Garner was killed in 2014 after officers stopped him for selling single, unpackaged cigarettes, thereby ducking a sales tax.
Rep. Diego Hernandez took to Facebook, saying he believes the press release from Sen. Dennis Linthicum is racist and unacceptable.
"Yesterday, on the day the Oregon Governor signed the 2019 Black History Month Proclamation, State Senator Dennis Linthicum released a press release that blamed the death of Eric Garner ... on high tobacco taxes. In order to oppose a proposed cigarette tax," said Hernandez, a Democrat from Portland.
The Oregon Health Authority is seeking a $2 increase in the cigarette tax, from $1.33 to $3.33 a pack.
Linthicum, who is from Klamath Falls and whose district covers a huge swath of rural southern and central Oregon, said in an interview that he intended no racism and was only trying to draw attention to disproportionate and abusive power of local governments.

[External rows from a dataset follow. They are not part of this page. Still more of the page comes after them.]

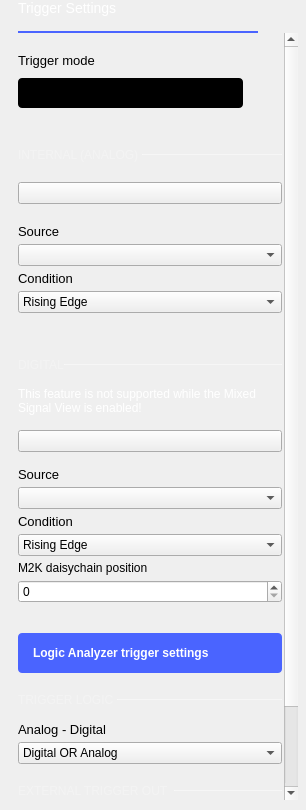
This is ui/trigger_settings.ui in analogdevicesinc/scopy as Qt 5 draws it before an edit. The edited form follows.
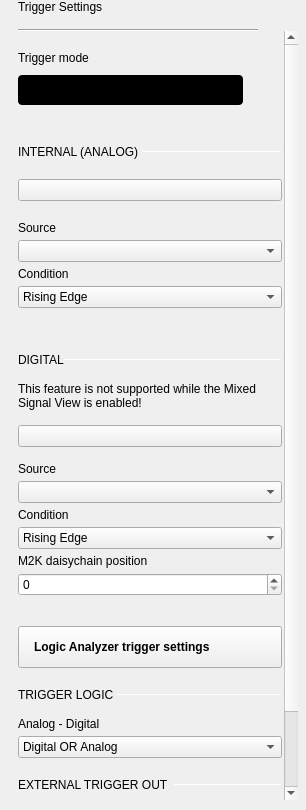
This is the edited form. Custom widgets are drawn as their Qt base class.

The edit to the form file:
```diff
--- a/ui/trigger_settings.ui
+++ b/ui/trigger_settings.ui
@@ -49,12 +49,6 @@
    </property>
    <item>
     <widget class="QLabel" name="label_title">
-     <property name="styleSheet">
-      <string notr="true">color: white;
-        font-size: 14px;
-        font-weight: normal;
-</string>
-     </property>
      <property name="text">
       <string>Trigger Settings</string>
      </property>
@@ -90,9 +84,6 @@
        <height>2</height>
       </size>
      </property>
-     <property name="styleSheet">
-      <string notr="true">border: 2px solid rgb(74, 100, 255);</string>
-     </property>
      <property name="orientation">
       <enum>Qt::Horizontal</enum>
      </property>
@@ -113,9 +104,9 @@
       <property name="geometry">
        <rect>
         <x>0</x>
-        <y>0</y>
+        <y>-18</y>
         <width>266</width>
-        <height>929</height>
+        <height>958</height>
        </rect>
       </property>
       <layout class="QVBoxLayout" name="verticalLayout_4">
@@ -147,9 +138,6 @@
          </property>
          <item>
           <widget class="QLabel" name="label">
-           <property name="styleSheet">
-            <string notr="true">font-size: 13px;</string>
-           </property>
            <property name="text">
             <string>Trigger mode</string>
            </property>
@@ -294,10 +282,7 @@
               </sizepolicy>
              </property>
              <property name="styleSheet">
-              <string notr="true">QLabel {
-                font-size: 12px;
-                color: rgba(255, 255, 255, 70);
-        }</string>
+              <string notr="true"/>
              </property>
              <property name="text">
               <string>INTERNAL (ANALOG) </string>
@@ -319,7 +304,7 @@
               </size>
              </property>
              <property name="styleSheet">
-              <string notr="true">border: 1px solid rgba(255, 255, 255, 70);</string>
+              <string notr="true"/>
              </property>
              <property name="orientation">
               <enum>Qt::Horizontal</enum>
@@ -380,9 +365,6 @@
                     <verstretch>0</verstretch>
                    </sizepolicy>
                   </property>
-                  <property name="styleSheet">
-                   <string notr="true">font-size: 13px;</string>
-                  </property>
                   <property name="text">
                    <string>Source</string>
                   </property>
@@ -411,9 +393,6 @@
                   <verstretch>0</verstretch>
                  </sizepolicy>
                 </property>
-                <property name="styleSheet">
-                 <string notr="true">font-size: 13px;</string>
-                </property>
                 <property name="text">
                  <string>Condition</string>
                 </property>
@@ -512,12 +491,6 @@
                <verstretch>0</verstretch>
               </sizepolicy>
              </property>
-             <property name="styleSheet">
-              <string notr="true">QLabel {
-                font-size: 12px;
-                color: rgba(255, 255, 255, 70);
-        }</string>
-             </property>
              <property name="text">
               <string>DIGITAL</string>
              </property>
@@ -537,9 +510,6 @@
                <height>1</height>
               </size>
              </property>
-             <property name="styleSheet">
-              <string notr="true">border: 1px solid rgba(255, 255, 255, 70);</string>
-             </property>
              <property name="orientation">
               <enum>Qt::Horizontal</enum>
              </property>
@@ -549,9 +519,6 @@
          </item>
          <item>
           <widget class="QLabel" name="mixedSignalLbl">
-           <property name="styleSheet">
-            <string notr="true">color: white;</string>
-           </property>
            <property name="text">
             <string>This feature is not supported while the Mixed Signal View is enabled!</string>
            </property>
@@ -590,9 +557,6 @@
             </property>
             <item>
              <widget class="QLabel" name="label_6">
-              <property name="styleSheet">
-               <string notr="true">font-size: 13px;</string>
-              </property>
               <property name="text">
                <string>Source</string>
               </property>
@@ -609,9 +573,6 @@
                 <verstretch>0</verstretch>
                </sizepolicy>
               </property>
-              <property name="styleSheet">
-               <string notr="true">font-size: 13px;</string>
-              </property>
               <property name="text">
                <string>Condition</string>
               </property>
@@ -673,28 +634,15 @@
        <item>
         <widget class="QPushButton" name="btnLogicAnalyzerTriggers">
          <property name="styleSheet">
-          <string notr="true">
-QPushButton {
+          <string notr="true">QPushButton {
 
-height: 40px;
+  height: 40px;
 
   text-align: left;
   font-weight: bold;
   padding-left: 15px;
   padding-right: 15px;
-  border-radius: 4px;
 
-  background-color: #4a64ff;
-  color: #ffffff;
-
-}
-
-QPushButton:pressed {
-  background-color: #2a44df;
-}
-
-QPushButton:hover {
-	background-color: #4a34ff;
 }</string>
          </property>
          <property name="text">
@@ -748,12 +696,6 @@
                 <verstretch>0</verstretch>
                </sizepolicy>
               </property>
-              <property name="styleSheet">
-               <string notr="true">QLabel {
-                font-size: 12px;
-                color: rgba(255, 255, 255, 70);
-        }</string>
-              </property>
               <property name="text">
                <string>TRIGGER LOGIC </string>
               </property>
@@ -773,9 +715,6 @@
                 <height>1</height>
                </size>
               </property>
-              <property name="styleSheet">
-               <string notr="true">border: 1px solid rgba(255, 255, 255, 70);</string>
-              </property>
               <property name="orientation">
                <enum>Qt::Horizontal</enum>
               </property>
@@ -799,9 +738,6 @@
                 <verstretch>0</verstretch>
                </sizepolicy>
               </property>
-              <property name="styleSheet">
-               <string notr="true">font-size: 13px;</string>
-              </property>
               <property name="text">
                <string>Analog - Digital</string>
               </property>
@@ -870,12 +806,6 @@
            </property>
            <item>
             <widget class="QLabel" name="label_5">
-             <property name="styleSheet">
-              <string notr="true">QLabel {
-                font-size: 12px;
-                color: rgba(255, 255, 255, 70);
-        }</string>
-             </property>
              <property name="text">
               <string>EXTERNAL TRIGGER OUT</string>
              </property>
@@ -895,9 +825,6 @@
                <height>1</height>
               </size>
              </property>
-             <property name="styleSheet">
-              <string notr="true">border: 1px solid rgba(255, 255, 255, 70);</string>
-             </property>
              <property name="frameShadow">
               <enum>QFrame::Sunken</enum>
              </property>
```
Left out of the diff: 36 changed lines with no effect on the pictures.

The furor over the news release came as the Legislature is under scrutiny after the state labor commission denounced persistent sexual harassment in the Capitol.
"At a time when the Capitol is working hard to improve its culture and build a better, safer environment for everyone who comes through its doors, actions like this demonstrate how much more work we have to do," the 24 House Democrats told Linthicum in the letter.
The statement at the center of the controversy, issued Thursday by Linthicum's spokesman, says a tobacco tax was the root cause of why Garner was tackled and put into a chokehold by police. It goes on to say Garner "was heard gasping 'I can't breathe.'"
"Eric Garner's death shows us exactly how disproportionate and abusive state power has become," Linthicum was quoted in the press release, which did not mention Garner was black.
Asked in his office Friday in the Oregon State Capitol if he had been referring to police brutality or to the imposition of a cigarette tax, Linthicum said "Both, absolutely both."
"I'm making the claim that taxing cigarettes leads to the consequences of black markets, and black markets often cause violence," Linthicum said.
Minutes later, a letter landed on his desk from 24 House Democrats demanding an immediate apology and an explanation.
"The subject line of your email manipulates Eric Garner's dying words, "I CAN'T BREATHE" to serve as inflammatory click-bait for a press release about tax policy," the lawmakers said, adding that they found it disturbing and abhorrent.
They said Garner died because of police brutality against a black man, not because New York has a high tobacco tax.
The House Republican Office also criticized Linthicum's news release, saying "No purpose is served in relating a cigarette tax request to the tragic death of a man of color," Oregon Public Broadcasting reported.
After the letter arrived, Linthicum said he would analyze the situation.
"I will think with rigor and precision, because I didn't think my original press release would be so misconstrued," he said.
During the interview, he criticized racial and socio-economic profiling by police in traffic stops, and said he often crusades against government overreach "whether they're cops on the street or land managers in the bureaucracy."
"If everyone thinks I'm being racist, I'm not being racist," Linthicum said. "I'm just trying to bring attention to unaccountable power."
House Majority Leader Jennifer Williamson, D-Portland, registered her disgust on the House floor Thursday.
Linthicum said the response to his press release is diverting attention.
"The discussion shifted from cigarette taxes and unaccountable state power to Dennis is a racist, which is not true," he said.
On Friday evening, Linthicum added in a statement that the attempt to shut down an honest conversation about the disastrous impacts of flawed public policy and the abusive power of the state is doing a disservice to Oregonians, especially for the people who are disproportionately harmed by the nexus between the two.
"I am welcoming a rational conversation about tax policy, and the tragedies like Eric Garner's needless death because we need to fix a broken system in our state that is hurting underprivileged communities."
Republican Senate Minority Leader Herman Baertschiger Jr. and Republican Sen. Jackie Winters, who is African American and the former Senate minority leader, said in a statement late Friday that Linthicum's recent rhetoric has no place in Oregon politics, and it does not reflect the opinions or beliefs of the Oregon Senate Republicans.
"Using the death of a human being to make a policy statement is offensive and serves no purpose. We are deeply saddened by the death of Mr. Garner, and would like to apologize for any additional pain or suffering this may have caused," the statement said.